Now, although it is indisputably true that man by his action can not increase the absolute or total quantity of land, any more than of water and air, appertaining to the whole globe on which we live, there is practically no limitation to the degree of value which man's action can impart to land, and which is the only thing for which land is wanted, bought, or sold, and which, as already shown, can be truly made the subject of taxation. The tracts of land on the earth's surface which are of no present marketable value are its deserts, its wildernesses, the sides and summits of its mountains, and its continually frozen zones, where no results of labor are embodied in or reflected upon it; while, on the other hand, its tracts of greatest value are in the large cities and marts of trade and commerce, as in the vicinity of the Bank of England, or in Wall Street, where the results of labor are so concentrated and reflected upon land that it is necessary to cover it with gold in order to acquire by purchase a title to it and a right to its exclusive use. The difference between land at twenty-five dollars an acre and twenty-five dollars a square foot is simply that the latter is or may be in the near future covered or surrounded by capital and business, while the former is remote from these sources of value. One of the greatest possible, perhaps probable, outcomes of the modern progress of chemistry is that through the utilization of microbic organizations the value of land as an instrumentality for the production of food may be increased to an extent that at the present time is hardly possible of conception. Again, in the case of air and water, although their total absolute quantity can not be increased, their available and useful quantity in any place, as before shown, can be by the agency of man, and their use made subject to hire or rent.

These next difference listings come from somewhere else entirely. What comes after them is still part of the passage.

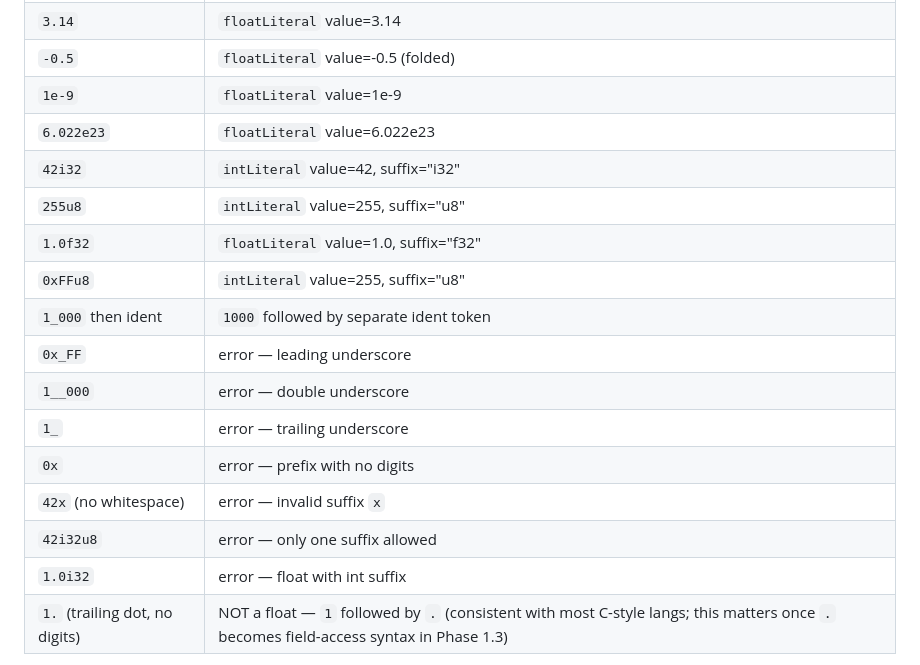
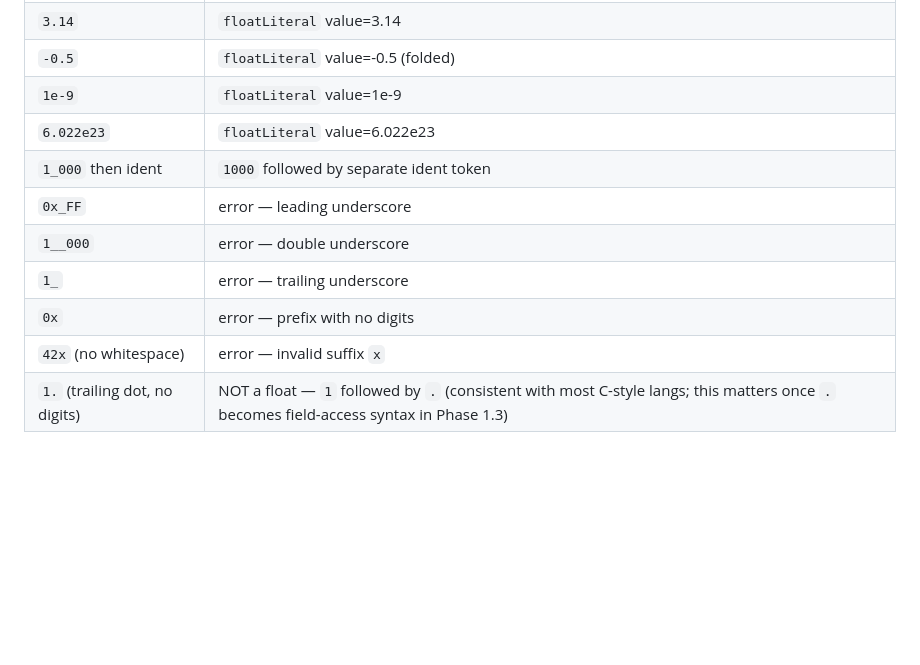
Before and after one commit to tkarnau/yooperlang, a Markdown page: plans/phase-1-1-numeric-literals.md, the part around the change. Drawn GitHub-style; blank space fills up the shorter version.

Commit message:
remove suffix stuff from edge cases to handle plan

```diff
--- a/plans/phase-1-1-numeric-literals.md
+++ b/plans/phase-1-1-numeric-literals.md
@@ -229,18 +229,12 @@ For literals with a `suffix`, Phase 1.1 ignores the suffix in codegen — the ty
 | `-0.5` | `floatLiteral` value=-0.5 (folded) |
 | `1e-9` | `floatLiteral` value=1e-9 |
 | `6.022e23` | `floatLiteral` value=6.022e23 |
-| `42i32` | `intLiteral` value=42, suffix="i32" |
-| `255u8` | `intLiteral` value=255, suffix="u8" |
-| `1.0f32` | `floatLiteral` value=1.0, suffix="f32" |
-| `0xFFu8` | `intLiteral` value=255, suffix="u8" |
 | `1_000` then ident | `1000` followed by separate ident token |
 | `0x_FF` | error — leading underscore |
 | `1__000` | error — double underscore |
 | `1_` | error — trailing underscore |
 | `0x` | error — prefix with no digits |
 | `42x` (no whitespace) | error — invalid suffix `x` |
-| `42i32u8` | error — only one suffix allowed |
-| `1.0i32` | error — float with int suffix |
 | `1.` (trailing dot, no digits) | NOT a float — `1` followed by `.` (consistent with most C-style langs; this matters once `.` becomes field-access syntax in Phase 1.3) |
 
 The "trailing dot is not a float" rule is important: it keeps `1.foo` working as field access on integer 1 (not legal but at least parses cleanly). The scanner already enforces this via the `isDigit(src[end+1])` check in the fractional-part branch.
```
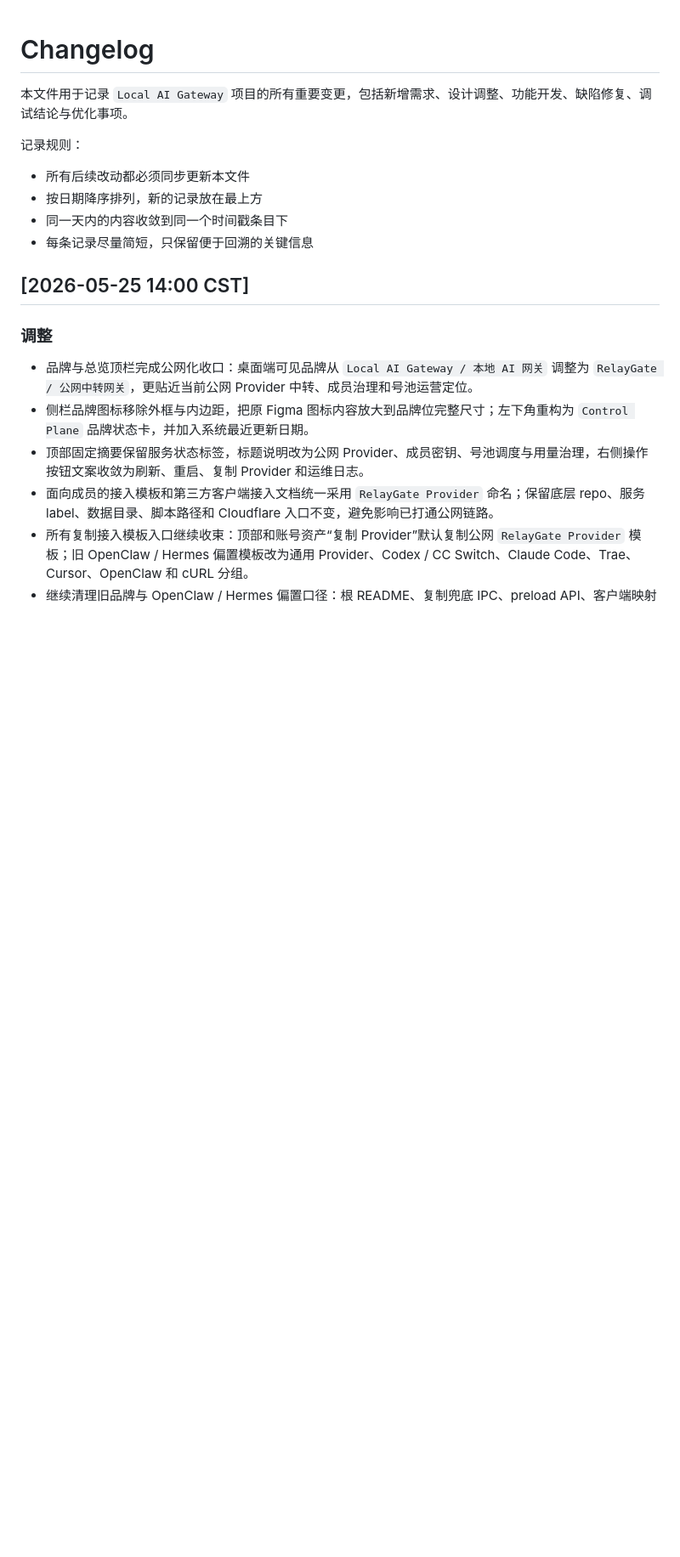
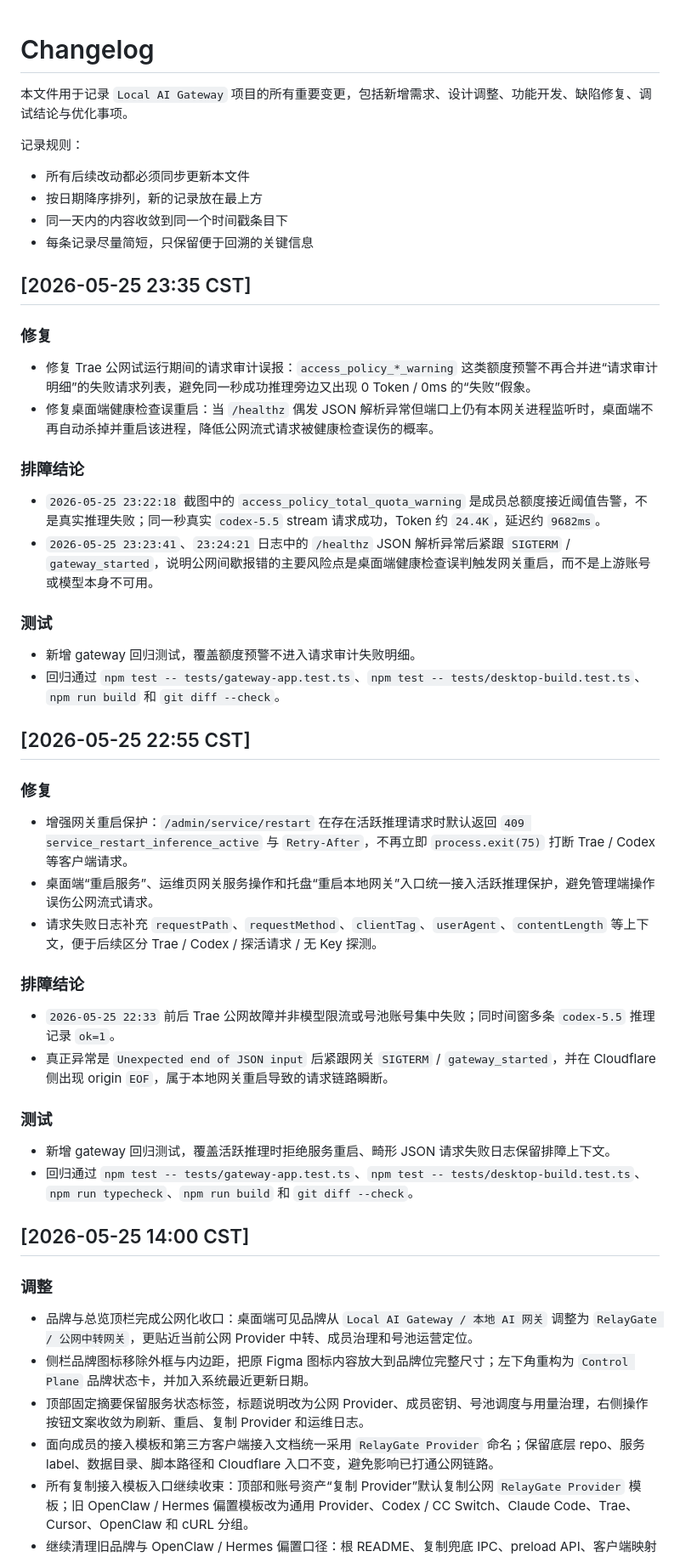
Before and after one commit to Henery002/local-ai-gateway, a Markdown page: CHANGELOG.md, the part around the change. Shown at 85% size. Rendered like a GitHub page; blank space fills up the shorter version.

Commit message:
记录Trae公网排障复盘

```diff
--- a/CHANGELOG.md
+++ b/CHANGELOG.md
@@ -8,6 +8,41 @@
 - 按日期降序排列，新的记录放在最上方
 - 同一天内的内容收敛到同一个时间戳条目下
 - 每条记录尽量简短，只保留便于回溯的关键信息
+
+## [2026-05-25 23:35 CST]
+
+### 修复
+
+- 修复 Trae 公网试运行期间的请求审计误报：`access_policy_*_warning` 这类额度预警不再合并进“请求审计明细”的失败请求列表，避免同一秒成功推理旁边又出现 0 Token / 0ms 的“失败”假象。
+- 修复桌面端健康检查误重启：当 `/healthz` 偶发 JSON 解析异常但端口上仍有本网关进程监听时，桌面端不再自动杀掉并重启该进程，降低公网流式请求被健康检查误伤的概率。
+
+### 排障结论
+
+- `2026-05-25 23:22:18` 截图中的 `access_policy_total_quota_warning` 是成员总额度接近阈值告警，不是真实推理失败；同一秒真实 `codex-5.5` stream 请求成功，Token 约 `24.4K`，延迟约 `9682ms`。
+- `2026-05-25 23:23:41`、`23:24:21` 日志中的 `/healthz` JSON 解析异常后紧跟 `SIGTERM` / `gateway_started`，说明公网间歇报错的主要风险点是桌面端健康检查误判触发网关重启，而不是上游账号或模型本身不可用。
+
+### 测试
+
+- 新增 gateway 回归测试，覆盖额度预警不进入请求审计失败明细。
+- 回归通过 `npm test -- tests/gateway-app.test.ts`、`npm test -- tests/desktop-build.test.ts`、`npm run build` 和 `git diff --check`。
+
+## [2026-05-25 22:55 CST]
+
+### 修复
+
+- 增强网关重启保护：`/admin/service/restart` 在存在活跃推理请求时默认返回 `409 service_restart_inference_active` 与 `Retry-After`，不再立即 `process.exit(75)` 打断 Trae / Codex 等客户端请求。
+- 桌面端“重启服务”、运维页网关服务操作和托盘“重启本地网关”入口统一接入活跃推理保护，避免管理端操作误伤公网流式请求。
+- 请求失败日志补充 `requestPath`、`requestMethod`、`clientTag`、`userAgent`、`contentLength` 等上下文，便于后续区分 Trae / Codex / 探活请求 / 无 Key 探测。
+
+### 排障结论
+
+- `2026-05-25 22:33` 前后 Trae 公网故障并非模型限流或号池账号集中失败；同时间窗多条 `codex-5.5` 推理记录 `ok=1`。
+- 真正异常是 `Unexpected end of JSON input` 后紧跟网关 `SIGTERM` / `gateway_started`，并在 Cloudflare 侧出现 origin `EOF`，属于本地网关重启导致的请求链路瞬断。
+
+### 测试
+
+- 新增 gateway 回归测试，覆盖活跃推理时拒绝服务重启、畸形 JSON 请求失败日志保留排障上下文。
+- 回归通过 `npm test -- tests/gateway-app.test.ts`、`npm test -- tests/desktop-build.test.ts`、`npm run typecheck`、`npm run build` 和 `git diff --check`。
 
 ## [2026-05-25 14:00 CST]
 
```
Also changed, not shown: 1 other file.
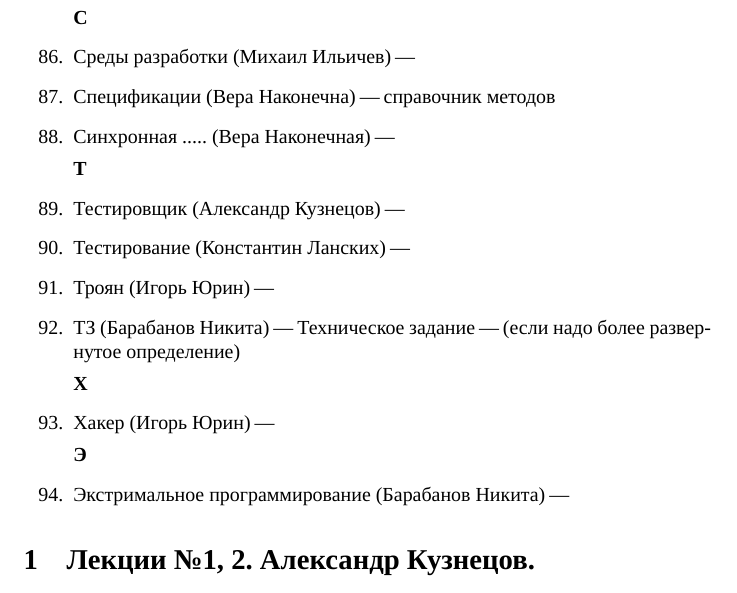
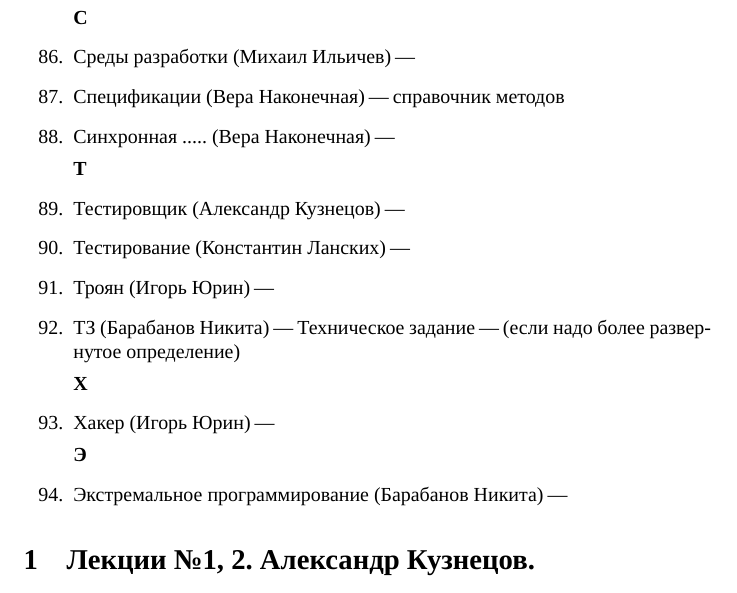
Before and after one commit to SE-legacy/introduction_to_the_specialty_glossary_2_term, a LaTeX document (glossary.tex): part of page 5 of 9, cut so that both start at the same text. Compiled offline with XeLaTeX; a missing font is replaced by an installed copy or a similar font.

Commit message:
Update glossary.tex

```diff
--- a/glossary.tex
+++ b/glossary.tex
@@ -182,7 +182,7 @@
 
     \textbf{С}
     \item {Среды разработки (Михаил Ильичев) "--- }
-    \item {Спецификации (Вера Наконечна) "--- справочник методов}
+    \item {Спецификации (Вера Наконечная) "--- справочник методов}
     \item {Синхронная ..... (Вера Наконечная) "---}
 
     \textbf{Т}
@@ -195,7 +195,7 @@
     \item {Хакер (Игорь Юрин) "---}
 
     \textbf{Э}
-    \item {Экстримальное программирование (Барабанов Никита) "---}
+    \item {Экстремальное программирование (Барабанов Никита) "---}
 
 \end{enumerate}
 
```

Consideration is next asked to the question at issue from what may be termed its practical standpoint. We have first a proposition in the nature of an economic axiom, that the price of everything necessary for production, or the hire of anything—land, money, and the like—without which the product could not arise, is, and must be, without exception, a part of the cost of that product; second, that all levies of the State which are worthy of being designated as taxes constitute an essential element of the cost of all products. The rent

  1. Professor Marshall.